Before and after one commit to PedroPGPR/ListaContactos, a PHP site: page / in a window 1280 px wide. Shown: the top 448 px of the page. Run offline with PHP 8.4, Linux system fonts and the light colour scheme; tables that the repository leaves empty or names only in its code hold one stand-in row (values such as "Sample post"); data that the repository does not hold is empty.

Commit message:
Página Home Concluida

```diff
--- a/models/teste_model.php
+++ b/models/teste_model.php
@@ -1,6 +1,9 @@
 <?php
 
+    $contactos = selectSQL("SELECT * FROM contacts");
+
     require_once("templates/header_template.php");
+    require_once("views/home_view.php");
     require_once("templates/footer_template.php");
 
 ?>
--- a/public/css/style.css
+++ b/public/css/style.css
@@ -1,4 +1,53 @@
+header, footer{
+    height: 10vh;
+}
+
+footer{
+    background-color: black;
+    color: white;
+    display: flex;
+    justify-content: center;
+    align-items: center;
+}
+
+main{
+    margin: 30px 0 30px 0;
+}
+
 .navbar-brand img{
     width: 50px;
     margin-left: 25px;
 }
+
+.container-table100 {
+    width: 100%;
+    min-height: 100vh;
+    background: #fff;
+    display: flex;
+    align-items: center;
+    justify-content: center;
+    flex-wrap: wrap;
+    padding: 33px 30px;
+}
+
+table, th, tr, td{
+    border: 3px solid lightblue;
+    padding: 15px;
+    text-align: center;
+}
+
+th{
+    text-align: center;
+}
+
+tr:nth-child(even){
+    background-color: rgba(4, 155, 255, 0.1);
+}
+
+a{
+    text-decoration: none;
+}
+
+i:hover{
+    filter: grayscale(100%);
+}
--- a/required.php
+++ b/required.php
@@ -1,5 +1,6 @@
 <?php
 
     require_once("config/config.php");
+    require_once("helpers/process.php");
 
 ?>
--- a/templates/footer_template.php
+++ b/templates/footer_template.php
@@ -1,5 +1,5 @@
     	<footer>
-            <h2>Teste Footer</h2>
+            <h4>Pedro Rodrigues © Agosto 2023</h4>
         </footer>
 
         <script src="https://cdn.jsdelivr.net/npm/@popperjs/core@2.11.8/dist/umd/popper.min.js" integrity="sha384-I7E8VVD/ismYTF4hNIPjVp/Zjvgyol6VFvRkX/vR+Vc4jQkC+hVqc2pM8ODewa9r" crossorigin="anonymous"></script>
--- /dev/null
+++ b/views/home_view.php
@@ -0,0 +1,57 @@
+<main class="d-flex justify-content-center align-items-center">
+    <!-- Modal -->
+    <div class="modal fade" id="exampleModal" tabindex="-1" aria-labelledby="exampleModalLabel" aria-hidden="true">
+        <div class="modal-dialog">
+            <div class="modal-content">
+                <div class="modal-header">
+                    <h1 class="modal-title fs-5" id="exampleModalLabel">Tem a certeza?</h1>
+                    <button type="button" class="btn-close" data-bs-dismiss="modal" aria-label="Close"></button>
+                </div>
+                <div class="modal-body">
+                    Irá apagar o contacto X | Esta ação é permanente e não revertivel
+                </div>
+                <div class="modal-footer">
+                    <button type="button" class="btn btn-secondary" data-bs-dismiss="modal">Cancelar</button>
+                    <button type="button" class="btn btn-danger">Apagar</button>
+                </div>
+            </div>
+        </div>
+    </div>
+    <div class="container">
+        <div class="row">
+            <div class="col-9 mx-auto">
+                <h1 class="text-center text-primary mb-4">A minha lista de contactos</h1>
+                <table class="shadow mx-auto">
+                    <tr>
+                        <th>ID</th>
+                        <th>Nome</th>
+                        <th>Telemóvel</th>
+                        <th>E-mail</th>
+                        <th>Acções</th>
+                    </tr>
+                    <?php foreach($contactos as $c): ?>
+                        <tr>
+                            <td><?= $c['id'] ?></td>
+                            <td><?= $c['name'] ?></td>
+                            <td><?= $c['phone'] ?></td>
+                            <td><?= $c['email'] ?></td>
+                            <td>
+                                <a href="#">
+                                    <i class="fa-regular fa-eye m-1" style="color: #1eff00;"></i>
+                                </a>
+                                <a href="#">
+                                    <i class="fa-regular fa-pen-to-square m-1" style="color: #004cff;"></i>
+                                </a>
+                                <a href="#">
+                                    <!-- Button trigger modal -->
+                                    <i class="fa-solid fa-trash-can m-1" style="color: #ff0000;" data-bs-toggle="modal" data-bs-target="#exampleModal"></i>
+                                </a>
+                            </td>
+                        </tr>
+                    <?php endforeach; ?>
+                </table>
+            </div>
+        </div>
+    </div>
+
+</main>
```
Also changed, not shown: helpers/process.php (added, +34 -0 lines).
■ ■ ■ ■ ■
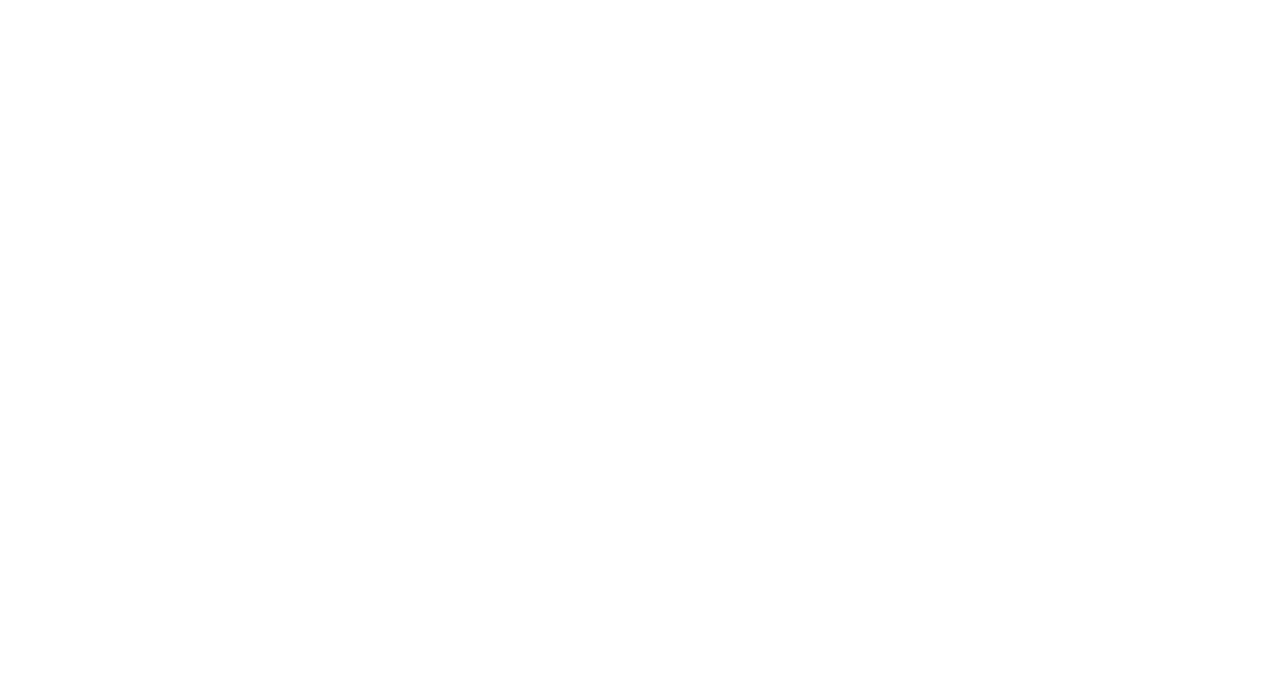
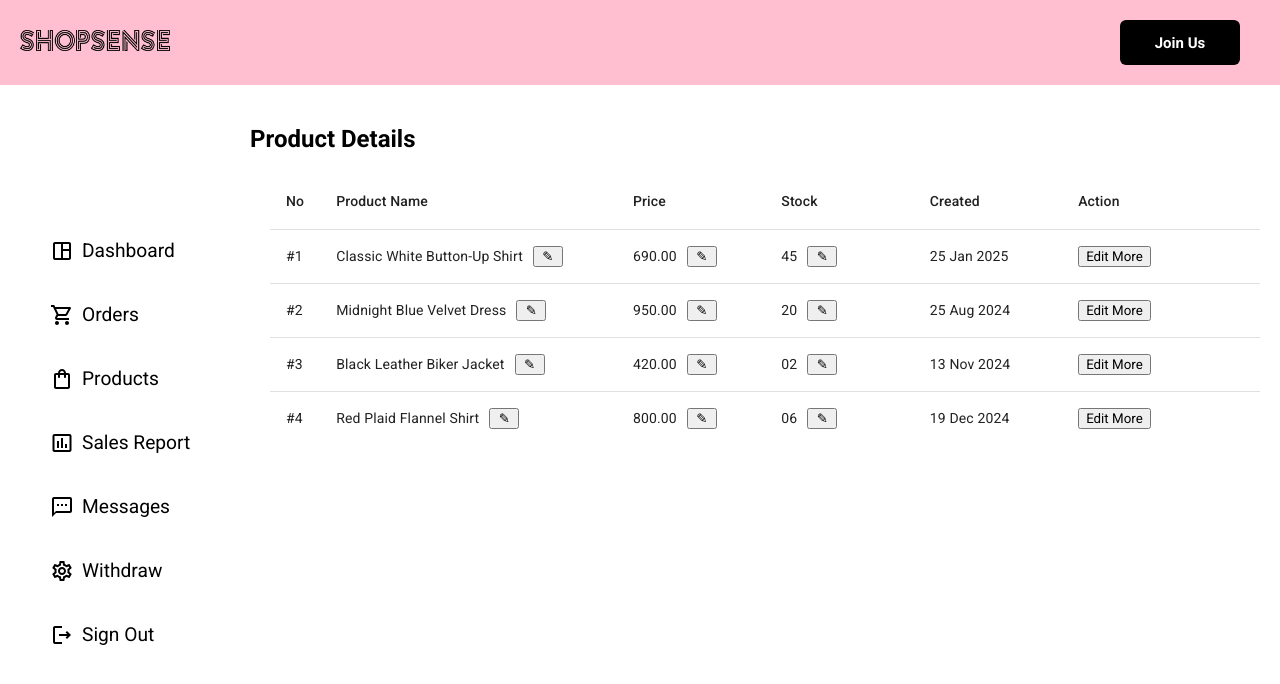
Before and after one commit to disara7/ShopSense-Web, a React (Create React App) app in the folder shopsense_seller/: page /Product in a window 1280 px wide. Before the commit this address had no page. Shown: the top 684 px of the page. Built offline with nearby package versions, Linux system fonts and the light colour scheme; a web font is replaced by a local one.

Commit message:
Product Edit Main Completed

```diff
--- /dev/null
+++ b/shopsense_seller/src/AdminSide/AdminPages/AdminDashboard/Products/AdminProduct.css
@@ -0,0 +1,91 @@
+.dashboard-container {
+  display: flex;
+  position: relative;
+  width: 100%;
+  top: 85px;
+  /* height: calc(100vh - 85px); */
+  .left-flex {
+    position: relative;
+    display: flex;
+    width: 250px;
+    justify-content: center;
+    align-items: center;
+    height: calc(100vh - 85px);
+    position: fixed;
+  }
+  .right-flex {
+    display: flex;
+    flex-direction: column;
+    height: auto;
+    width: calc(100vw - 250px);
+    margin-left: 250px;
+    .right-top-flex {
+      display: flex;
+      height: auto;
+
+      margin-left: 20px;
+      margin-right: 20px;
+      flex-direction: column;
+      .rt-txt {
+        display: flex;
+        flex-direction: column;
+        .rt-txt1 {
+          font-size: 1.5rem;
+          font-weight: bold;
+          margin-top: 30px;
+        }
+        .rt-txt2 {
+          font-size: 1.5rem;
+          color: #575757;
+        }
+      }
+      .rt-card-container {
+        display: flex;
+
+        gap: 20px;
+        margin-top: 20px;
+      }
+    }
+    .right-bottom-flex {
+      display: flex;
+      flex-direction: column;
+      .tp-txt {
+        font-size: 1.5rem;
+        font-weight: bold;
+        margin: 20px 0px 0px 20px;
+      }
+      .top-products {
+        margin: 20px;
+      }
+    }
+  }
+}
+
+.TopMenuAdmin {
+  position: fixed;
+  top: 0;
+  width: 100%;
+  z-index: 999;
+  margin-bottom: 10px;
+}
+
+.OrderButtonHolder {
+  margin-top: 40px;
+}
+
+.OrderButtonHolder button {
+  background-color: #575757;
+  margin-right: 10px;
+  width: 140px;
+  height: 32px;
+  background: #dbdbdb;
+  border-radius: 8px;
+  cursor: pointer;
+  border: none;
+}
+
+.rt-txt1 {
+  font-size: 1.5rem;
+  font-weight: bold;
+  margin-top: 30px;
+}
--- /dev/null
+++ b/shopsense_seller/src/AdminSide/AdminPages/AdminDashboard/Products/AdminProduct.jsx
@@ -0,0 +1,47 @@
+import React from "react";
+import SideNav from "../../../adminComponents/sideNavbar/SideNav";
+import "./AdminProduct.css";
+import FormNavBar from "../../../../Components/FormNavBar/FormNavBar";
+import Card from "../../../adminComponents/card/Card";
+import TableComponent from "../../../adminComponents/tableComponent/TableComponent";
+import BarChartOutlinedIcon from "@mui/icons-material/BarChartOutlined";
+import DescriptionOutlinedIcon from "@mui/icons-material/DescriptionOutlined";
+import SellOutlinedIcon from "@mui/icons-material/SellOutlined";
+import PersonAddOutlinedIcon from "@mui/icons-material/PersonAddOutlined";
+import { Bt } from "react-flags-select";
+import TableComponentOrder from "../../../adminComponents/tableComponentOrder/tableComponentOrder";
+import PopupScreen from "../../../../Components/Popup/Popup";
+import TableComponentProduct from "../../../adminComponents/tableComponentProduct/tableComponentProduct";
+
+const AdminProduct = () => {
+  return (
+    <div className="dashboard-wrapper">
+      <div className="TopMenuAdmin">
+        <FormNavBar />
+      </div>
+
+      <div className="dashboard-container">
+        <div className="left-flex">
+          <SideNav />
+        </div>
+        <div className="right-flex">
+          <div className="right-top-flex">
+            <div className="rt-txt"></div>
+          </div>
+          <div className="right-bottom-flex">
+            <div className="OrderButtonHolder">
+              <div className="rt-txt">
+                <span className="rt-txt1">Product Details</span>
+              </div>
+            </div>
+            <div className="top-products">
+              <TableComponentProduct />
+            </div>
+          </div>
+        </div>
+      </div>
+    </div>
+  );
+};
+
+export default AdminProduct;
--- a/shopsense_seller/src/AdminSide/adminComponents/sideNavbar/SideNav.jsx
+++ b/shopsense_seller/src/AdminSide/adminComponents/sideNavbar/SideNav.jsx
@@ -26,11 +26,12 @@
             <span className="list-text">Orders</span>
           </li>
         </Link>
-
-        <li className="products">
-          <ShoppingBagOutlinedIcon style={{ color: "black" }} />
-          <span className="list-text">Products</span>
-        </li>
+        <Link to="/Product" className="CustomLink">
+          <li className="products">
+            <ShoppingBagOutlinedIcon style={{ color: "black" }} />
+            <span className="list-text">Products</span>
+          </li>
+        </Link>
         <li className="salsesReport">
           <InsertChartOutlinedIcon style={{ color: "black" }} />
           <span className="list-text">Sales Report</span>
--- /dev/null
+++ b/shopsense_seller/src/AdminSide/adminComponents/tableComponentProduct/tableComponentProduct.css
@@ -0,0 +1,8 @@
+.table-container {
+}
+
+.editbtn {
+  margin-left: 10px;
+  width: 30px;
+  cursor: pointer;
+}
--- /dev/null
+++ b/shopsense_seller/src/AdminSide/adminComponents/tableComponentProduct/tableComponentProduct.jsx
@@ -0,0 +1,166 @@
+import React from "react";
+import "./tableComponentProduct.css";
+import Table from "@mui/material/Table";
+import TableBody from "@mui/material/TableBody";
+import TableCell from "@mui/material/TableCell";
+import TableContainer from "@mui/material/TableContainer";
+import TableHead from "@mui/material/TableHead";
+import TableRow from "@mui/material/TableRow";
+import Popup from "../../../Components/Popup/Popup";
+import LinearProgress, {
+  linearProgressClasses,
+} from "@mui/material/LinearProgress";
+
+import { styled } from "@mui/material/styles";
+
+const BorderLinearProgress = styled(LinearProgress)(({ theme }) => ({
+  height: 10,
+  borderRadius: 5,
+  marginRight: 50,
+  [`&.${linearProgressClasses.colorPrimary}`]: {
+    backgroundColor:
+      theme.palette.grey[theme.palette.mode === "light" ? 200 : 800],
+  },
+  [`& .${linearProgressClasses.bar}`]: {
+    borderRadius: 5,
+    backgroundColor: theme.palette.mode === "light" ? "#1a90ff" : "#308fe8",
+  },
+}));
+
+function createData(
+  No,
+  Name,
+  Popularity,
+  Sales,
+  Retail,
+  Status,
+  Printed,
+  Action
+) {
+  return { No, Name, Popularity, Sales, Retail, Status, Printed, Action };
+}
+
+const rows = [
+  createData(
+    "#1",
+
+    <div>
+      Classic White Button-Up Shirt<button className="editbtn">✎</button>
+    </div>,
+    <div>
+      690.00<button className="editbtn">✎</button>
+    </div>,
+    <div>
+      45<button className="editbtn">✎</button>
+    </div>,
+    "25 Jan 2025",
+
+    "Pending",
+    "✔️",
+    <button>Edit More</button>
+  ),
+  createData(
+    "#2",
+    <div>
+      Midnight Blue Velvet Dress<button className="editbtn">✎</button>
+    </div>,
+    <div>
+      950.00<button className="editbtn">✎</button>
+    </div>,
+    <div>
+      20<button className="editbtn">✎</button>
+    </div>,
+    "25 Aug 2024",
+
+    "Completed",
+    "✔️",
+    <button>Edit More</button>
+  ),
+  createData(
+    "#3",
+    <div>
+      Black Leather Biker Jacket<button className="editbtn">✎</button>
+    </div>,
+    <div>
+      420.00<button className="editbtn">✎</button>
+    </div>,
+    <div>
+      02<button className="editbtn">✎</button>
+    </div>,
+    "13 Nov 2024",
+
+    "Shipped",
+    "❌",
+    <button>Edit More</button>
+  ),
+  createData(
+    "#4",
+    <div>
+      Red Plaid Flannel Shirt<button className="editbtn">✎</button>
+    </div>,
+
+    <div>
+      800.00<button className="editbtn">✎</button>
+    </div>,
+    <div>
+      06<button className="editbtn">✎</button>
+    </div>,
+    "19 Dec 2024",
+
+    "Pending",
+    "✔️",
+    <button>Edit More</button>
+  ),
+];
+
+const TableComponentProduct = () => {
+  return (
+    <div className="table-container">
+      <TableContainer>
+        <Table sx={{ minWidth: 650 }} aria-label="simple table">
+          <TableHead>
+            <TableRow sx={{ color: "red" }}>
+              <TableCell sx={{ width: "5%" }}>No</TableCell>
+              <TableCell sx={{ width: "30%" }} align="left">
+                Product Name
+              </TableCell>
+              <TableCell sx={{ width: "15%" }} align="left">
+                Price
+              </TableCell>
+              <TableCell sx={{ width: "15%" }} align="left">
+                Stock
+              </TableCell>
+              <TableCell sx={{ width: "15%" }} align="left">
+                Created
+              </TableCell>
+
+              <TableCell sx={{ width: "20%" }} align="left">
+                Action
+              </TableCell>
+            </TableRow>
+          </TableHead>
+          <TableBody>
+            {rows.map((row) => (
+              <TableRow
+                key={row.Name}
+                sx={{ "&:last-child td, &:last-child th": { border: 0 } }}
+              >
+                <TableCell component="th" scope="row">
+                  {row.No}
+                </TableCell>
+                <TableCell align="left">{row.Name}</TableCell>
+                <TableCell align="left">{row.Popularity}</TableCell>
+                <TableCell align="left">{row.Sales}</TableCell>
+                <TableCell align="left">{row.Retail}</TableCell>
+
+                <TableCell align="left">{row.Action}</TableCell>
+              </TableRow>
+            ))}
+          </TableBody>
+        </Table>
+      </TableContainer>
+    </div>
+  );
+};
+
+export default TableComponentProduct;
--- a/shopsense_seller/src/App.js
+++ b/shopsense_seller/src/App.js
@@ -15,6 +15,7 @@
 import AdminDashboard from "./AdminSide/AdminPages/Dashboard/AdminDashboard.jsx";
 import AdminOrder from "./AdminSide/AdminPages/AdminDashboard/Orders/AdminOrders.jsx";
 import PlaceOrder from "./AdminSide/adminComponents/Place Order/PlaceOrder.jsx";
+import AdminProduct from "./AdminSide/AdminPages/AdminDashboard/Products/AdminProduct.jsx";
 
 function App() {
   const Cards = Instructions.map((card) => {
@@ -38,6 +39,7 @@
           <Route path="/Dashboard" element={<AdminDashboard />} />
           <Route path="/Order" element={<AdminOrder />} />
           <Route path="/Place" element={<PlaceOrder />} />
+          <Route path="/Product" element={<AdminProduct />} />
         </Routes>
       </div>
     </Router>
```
■ ■ ■ ■ ■
▶ **Exercise brief**:
What lines in the records contain the word "height"? Return each one.

▶ **Task result**:
+    height: 10vh;
+    min-height: 100vh;
+  /* height: calc(100vh - 85px); */
+    height: calc(100vh - 85px);
+    height: auto;
+      height: auto;
+  height: 32px;
+  height: 10,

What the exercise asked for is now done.